For the entries that follow, produce an exact copy with no pictures in it.

************

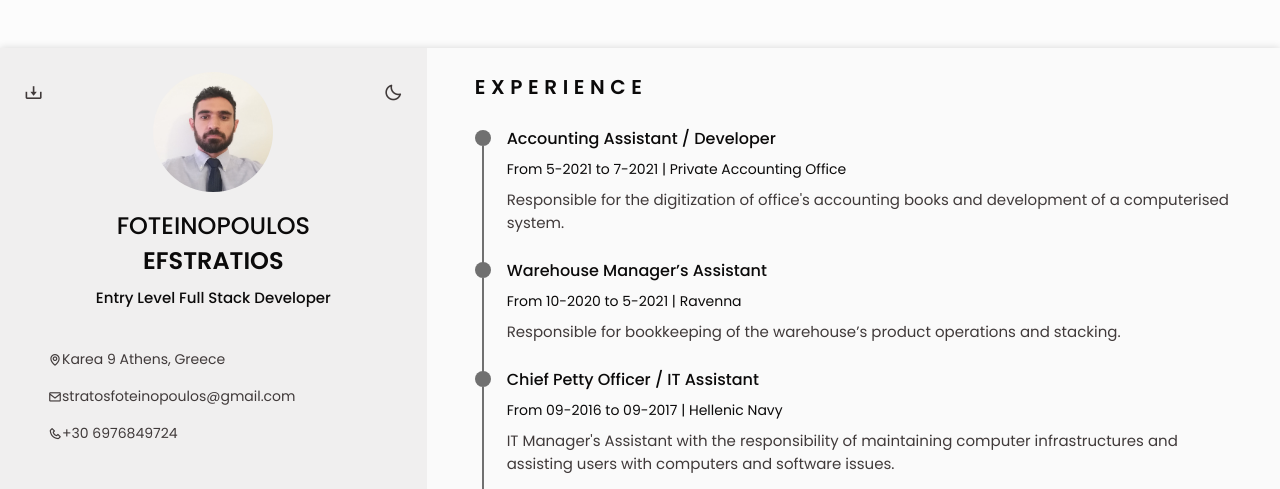
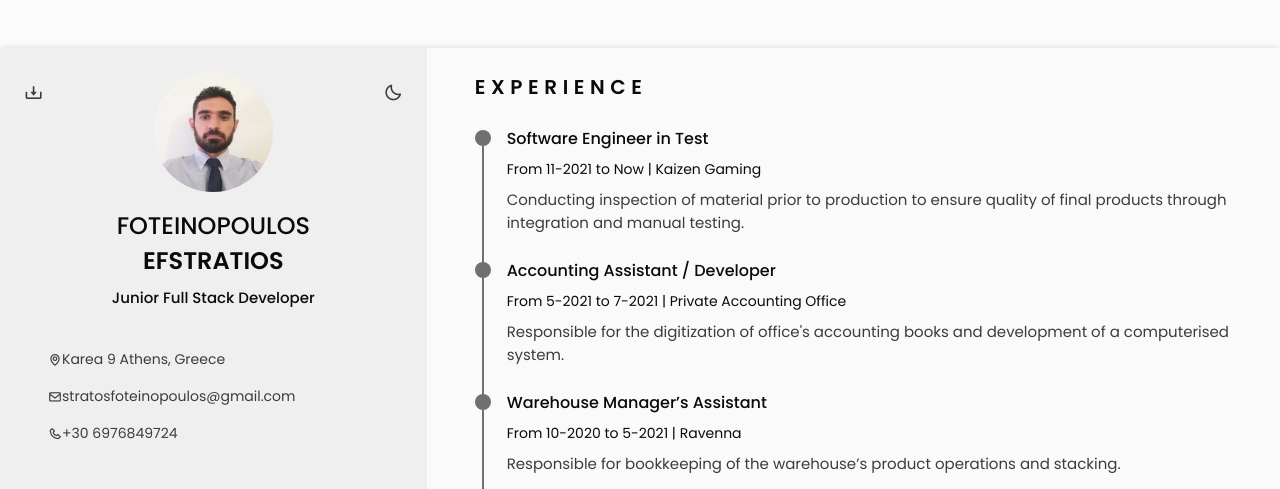
Before and after one commit to StratosFoteinopoulos/Responsive_resume_PDF, a plain HTML site: page index.html in a window 1280 px wide. Shown: the top 489 px of the page. Drawn offline with nearby package versions, Linux system fonts and the light colour scheme.

Commit message:
Update index.html

```diff
--- a/index.html
+++ b/index.html
@@ -87,7 +87,7 @@
                             <img src="img/Cv-Photo.jpg" alt="" class="home_img" />
 
                             <h1 class="home_title">FOTEINOPOULOS <b>EFSTRATIOS</b></h1>
-                            <h3 class="home_profession">Entry Level Full Stack Developer</h3>
+                            <h3 class="home_profession">Junior Full Stack Developer</h3>
 
                             <!-- Download Button -->
                             <div>
@@ -243,6 +243,19 @@
                     <h2 class="section-title">Experience</h2>
 
                     <div class="experience_container bd-grid">
+
+                         <div class="experience_content">
+                            <div class="experience_time">
+                                <span class="experience_rounder"></span>
+                                <span class="experience_line"></span>
+                            </div>
+                            <div class="experience_data bd-grid">
+                                <h3 class="experience_title">Software Engineer in Test </h3>
+                                <span class="experience_company"> From 11-2021 to Now | Kaizen Gaming </span>
+                                <p class="experience_description">Conducting inspection of material prior to production to ensure quality of final products through integration and manual testing.</p>
+                            </div>
+                        </div>
+
                         <div class="experience_content">
                             <div class="experience_time">
                                 <span class="experience_rounder"></span>
@@ -396,6 +409,10 @@
                             <i class="bx bx-dumbbell interests_icon"></i>
                             <span class="interests_name">Fitness</span>
                         </div>
+                         <div class="interests_content ">
+                            <i class="bx bx-gamepad interests_icon"></i>
+                            <span class="interests_name">Fitness</span>
+                        </div>
                     </div>
                 </section>
 
```
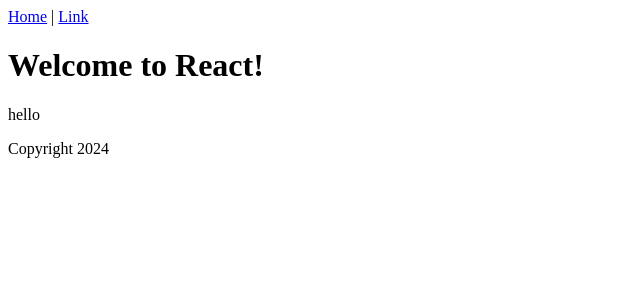
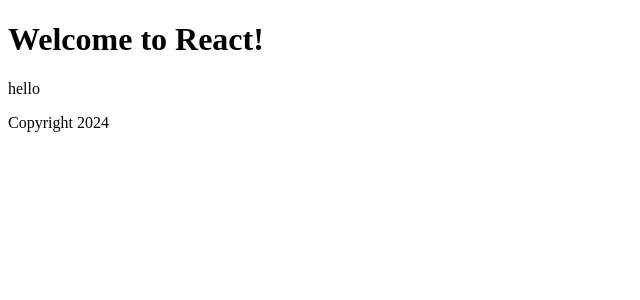
Before and after one commit to BuickSalesman/git-it-together, a React (Vite) app: page / in a window 1280 px wide. Shown: the top 300 px of the page, without its empty margins (0-640 px from the left). Built offline with nearby package versions, Linux system fonts and the light colour scheme.

Commit message:
installed react router dom

```diff
--- a/package.json
+++ b/package.json
@@ -12,7 +12,8 @@
   "dependencies": {
     "axios": "^1.7.8",
     "react": "^18.3.1",
-    "react-dom": "^18.3.1"
+    "react-dom": "^18.3.1",
+    "react-router-dom": "^7.0.2"
   },
   "devDependencies": {
     "@eslint/js": "^9.15.0",
--- a/src/Header.jsx
+++ b/src/Header.jsx
@@ -1,9 +1,7 @@
 export function Header() {
   return (
     <header>
-      <nav>
-        <a href="#">Home</a> | <a href="#">Link</a>
-      </nav>
+      <nav></nav>
     </header>
   );
 }
```
Also changed, not shown: 1 other file (tests, documents, lock files or other folders).
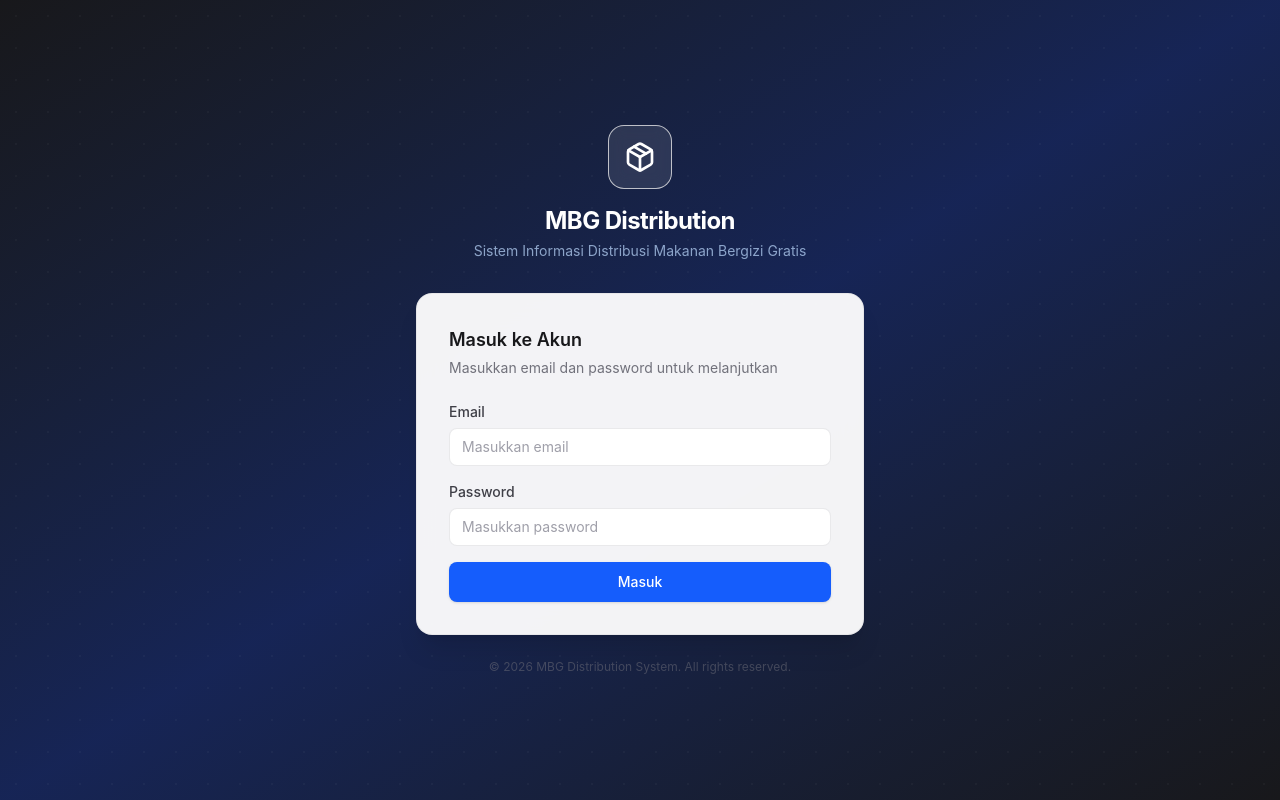
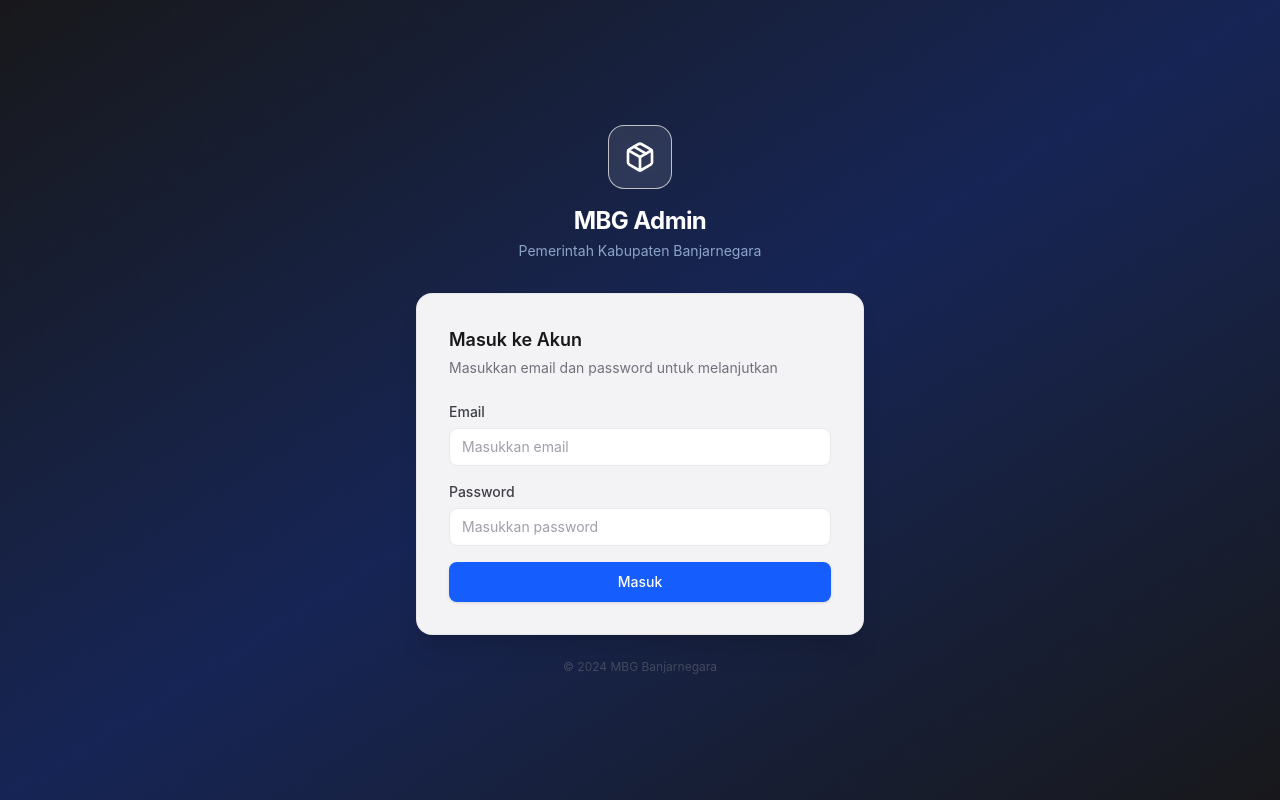
Before and after one commit to nadiaslbil/aplikasi-mbg, a Next.js app in the folder frontend/: page /login in a window 1280 px wide. Built offline with nearby package versions, Linux system fonts and the light colour scheme; no server answers.

Commit message:
perbaikan halaman login

```diff
--- a/frontend/app/login/page.tsx
+++ b/frontend/app/login/page.tsx
@@ -3,7 +3,9 @@
 import { useEffect, useState } from 'react';
 import { useRouter } from 'next/navigation';
 import { useAuth } from '@/context/AuthContext';
+import { useSettings } from '@/context/SettingsContext';
 import api from '@/lib/api';
+import { API_URL } from '@/lib/config';
 import { useForm } from 'react-hook-form';
 import { Package, Loader2 } from 'lucide-react';
 
@@ -15,9 +17,18 @@ interface LoginForm {
 export default function LoginPage() {
   const [error, setError] = useState('');
   const [loading, setLoading] = useState(false);
+  const [logoError, setLogoError] = useState(false);
   const { login, user, isAuthenticated, isLoading: authLoading } = useAuth();
+  const { settings, loading: settingsLoading } = useSettings();
   const router = useRouter();
   const { register, handleSubmit } = useForm<LoginForm>();
+
+  // Helper to get logo URL
+  const getLogoUrl = (logoPath: string) => {
+    if (!logoPath) return null;
+    if (logoPath.startsWith('http')) return logoPath;
+    return `${API_URL}${logoPath.startsWith('/') ? '' : '/'}${logoPath}`;
+  };
 
   useEffect(() => {
     if (authLoading) return;
@@ -65,11 +76,20 @@ export default function LoginPage() {
       <div className="relative max-w-md w-full">
         {/* Logo */}
         <div className="text-center mb-8">
-          <div className="inline-flex items-center justify-center w-16 h-16 bg-white/10 backdrop-blur-sm rounded-2xl mb-4 border border-white/10">
-            <Package size={32} className="text-white" />
+          <div className="inline-flex items-center justify-center w-16 h-16 bg-white/10 backdrop-blur-sm rounded-2xl mb-4 border border-white/10 overflow-hidden">
+            {settings.app_logo && !logoError ? (
+              <img
+                src={getLogoUrl(settings.app_logo) || ''}
+                alt="Logo"
+                className="w-full h-full object-contain p-2"
+                onError={() => setLogoError(true)}
+              />
+            ) : (
+              <Package size={32} className="text-white" />
+            )}
           </div>
-          <h1 className="text-2xl font-bold text-white tracking-tight">MBG Distribution</h1>
-          <p className="text-blue-200/70 mt-1 text-sm">Sistem Informasi Distribusi Makanan Bergizi Gratis</p>
+          <h1 className="text-2xl font-bold text-white tracking-tight">{settings.app_name || 'MBG Distribution'}</h1>
+          <p className="text-blue-200/70 mt-1 text-sm">{settings.org_name || 'Sistem Informasi Distribusi Makanan Bergizi Gratis'}</p>
         </div>
 
         {/* Login Card */}
@@ -124,7 +144,7 @@ export default function LoginPage() {
 
         {/* Footer */}
         <p className="text-center text-xs text-zinc-500/50 mt-6">
-          &copy; 2026 MBG Distribution System. All rights reserved.
+          {settings.app_copyright || `© ${new Date().getFullYear()} MBG Distribution System. All rights reserved.`}
         </p>
       </div>
     </div>
```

************

_Answer for this exercise_:
Before and after one commit to StratosFoteinopoulos/Responsive_resume_PDF, a plain HTML site: page index.html in a window 1280 px wide. Shown: the top 489 px of the page. Drawn offline with nearby package versions, Linux system fonts and the light colour scheme.

Commit message:
Update index.html

```diff
--- a/index.html
+++ b/index.html
@@ -87,7 +87,7 @@
                             <img src="img/Cv-Photo.jpg" alt="" class="home_img" />
 
                             <h1 class="home_title">FOTEINOPOULOS <b>EFSTRATIOS</b></h1>
-                            <h3 class="home_profession">Entry Level Full Stack Developer</h3>
+                            <h3 class="home_profession">Junior Full Stack Developer</h3>
 
                             <!-- Download Button -->
                             <div>
@@ -243,6 +243,19 @@
                     <h2 class="section-title">Experience</h2>
 
                     <div class="experience_container bd-grid">
+
+                         <div class="experience_content">
+                            <div class="experience_time">
+                                <span class="experience_rounder"></span>
+                                <span class="experience_line"></span>
+                            </div>
+                            <div class="experience_data bd-grid">
+                                <h3 class="experience_title">Software Engineer in Test </h3>
+                                <span class="experience_company"> From 11-2021 to Now | Kaizen Gaming </span>
+                                <p class="experience_description">Conducting inspection of material prior to production to ensure quality of final products through integration and manual testing.</p>
+                            </div>
+                        </div>
+
                         <div class="experience_content">
                             <div class="experience_time">
                                 <span class="experience_rounder"></span>
@@ -396,6 +409,10 @@
                             <i class="bx bx-dumbbell interests_icon"></i>
                             <span class="interests_name">Fitness</span>
                         </div>
+                         <div class="interests_content ">
+                            <i class="bx bx-gamepad interests_icon"></i>
+                            <span class="interests_name">Fitness</span>
+                        </div>
                     </div>
                 </section>
 
```
Before and after one commit to BuickSalesman/git-it-together, a React (Vite) app: page / in a window 1280 px wide. Shown: the top 300 px of the page, without its empty margins (0-640 px from the left). Built offline with nearby package versions, Linux system fonts and the light colour scheme.

Commit message:
installed react router dom

```diff
--- a/package.json
+++ b/package.json
@@ -12,7 +12,8 @@
   "dependencies": {
     "axios": "^1.7.8",
     "react": "^18.3.1",
-    "react-dom": "^18.3.1"
+    "react-dom": "^18.3.1",
+    "react-router-dom": "^7.0.2"
   },
   "devDependencies": {
     "@eslint/js": "^9.15.0",
--- a/src/Header.jsx
+++ b/src/Header.jsx
@@ -1,9 +1,7 @@
 export function Header() {
   return (
     <header>
-      <nav>
-        <a href="#">Home</a> | <a href="#">Link</a>
-      </nav>
+      <nav></nav>
     </header>
   );
 }
```
Also changed, not shown: 1 other file (tests, documents, lock files or other folders).
Before and after one commit to nadiaslbil/aplikasi-mbg, a Next.js app in the folder frontend/: page /login in a window 1280 px wide. Built offline with nearby package versions, Linux system fonts and the light colour scheme; no server answers.

Commit message:
perbaikan halaman login

```diff
--- a/frontend/app/login/page.tsx
+++ b/frontend/app/login/page.tsx
@@ -3,7 +3,9 @@
 import { useEffect, useState } from 'react';
 import { useRouter } from 'next/navigation';
 import { useAuth } from '@/context/AuthContext';
+import { useSettings } from '@/context/SettingsContext';
 import api from '@/lib/api';
+import { API_URL } from '@/lib/config';
 import { useForm } from 'react-hook-form';
 import { Package, Loader2 } from 'lucide-react';
 
@@ -15,9 +17,18 @@ interface LoginForm {
 export default function LoginPage() {
   const [error, setError] = useState('');
   const [loading, setLoading] = useState(false);
+  const [logoError, setLogoError] = useState(false);
   const { login, user, isAuthenticated, isLoading: authLoading } = useAuth();
+  const { settings, loading: settingsLoading } = useSettings();
   const router = useRouter();
   const { register, handleSubmit } = useForm<LoginForm>();
+
+  // Helper to get logo URL
+  const getLogoUrl = (logoPath: string) => {
+    if (!logoPath) return null;
+    if (logoPath.startsWith('http')) return logoPath;
+    return `${API_URL}${logoPath.startsWith('/') ? '' : '/'}${logoPath}`;
+  };
 
   useEffect(() => {
     if (authLoading) return;
@@ -65,11 +76,20 @@ export default function LoginPage() {
       <div className="relative max-w-md w-full">
         {/* Logo */}
         <div className="text-center mb-8">
-          <div className="inline-flex items-center justify-center w-16 h-16 bg-white/10 backdrop-blur-sm rounded-2xl mb-4 border border-white/10">
-            <Package size={32} className="text-white" />
+          <div className="inline-flex items-center justify-center w-16 h-16 bg-white/10 backdrop-blur-sm rounded-2xl mb-4 border border-white/10 overflow-hidden">
+            {settings.app_logo && !logoError ? (
+              <img
+                src={getLogoUrl(settings.app_logo) || ''}
+                alt="Logo"
+                className="w-full h-full object-contain p-2"
+                onError={() => setLogoError(true)}
+              />
+            ) : (
+              <Package size={32} className="text-white" />
+            )}
           </div>
-          <h1 className="text-2xl font-bold text-white tracking-tight">MBG Distribution</h1>
-          <p className="text-blue-200/70 mt-1 text-sm">Sistem Informasi Distribusi Makanan Bergizi Gratis</p>
+          <h1 className="text-2xl font-bold text-white tracking-tight">{settings.app_name || 'MBG Distribution'}</h1>
+          <p className="text-blue-200/70 mt-1 text-sm">{settings.org_name || 'Sistem Informasi Distribusi Makanan Bergizi Gratis'}</p>
         </div>
 
         {/* Login Card */}
@@ -124,7 +144,7 @@ export default function LoginPage() {
 
         {/* Footer */}
         <p className="text-center text-xs text-zinc-500/50 mt-6">
-          &copy; 2026 MBG Distribution System. All rights reserved.
+          {settings.app_copyright || `© ${new Date().getFullYear()} MBG Distribution System. All rights reserved.`}
         </p>
       </div>
     </div>
```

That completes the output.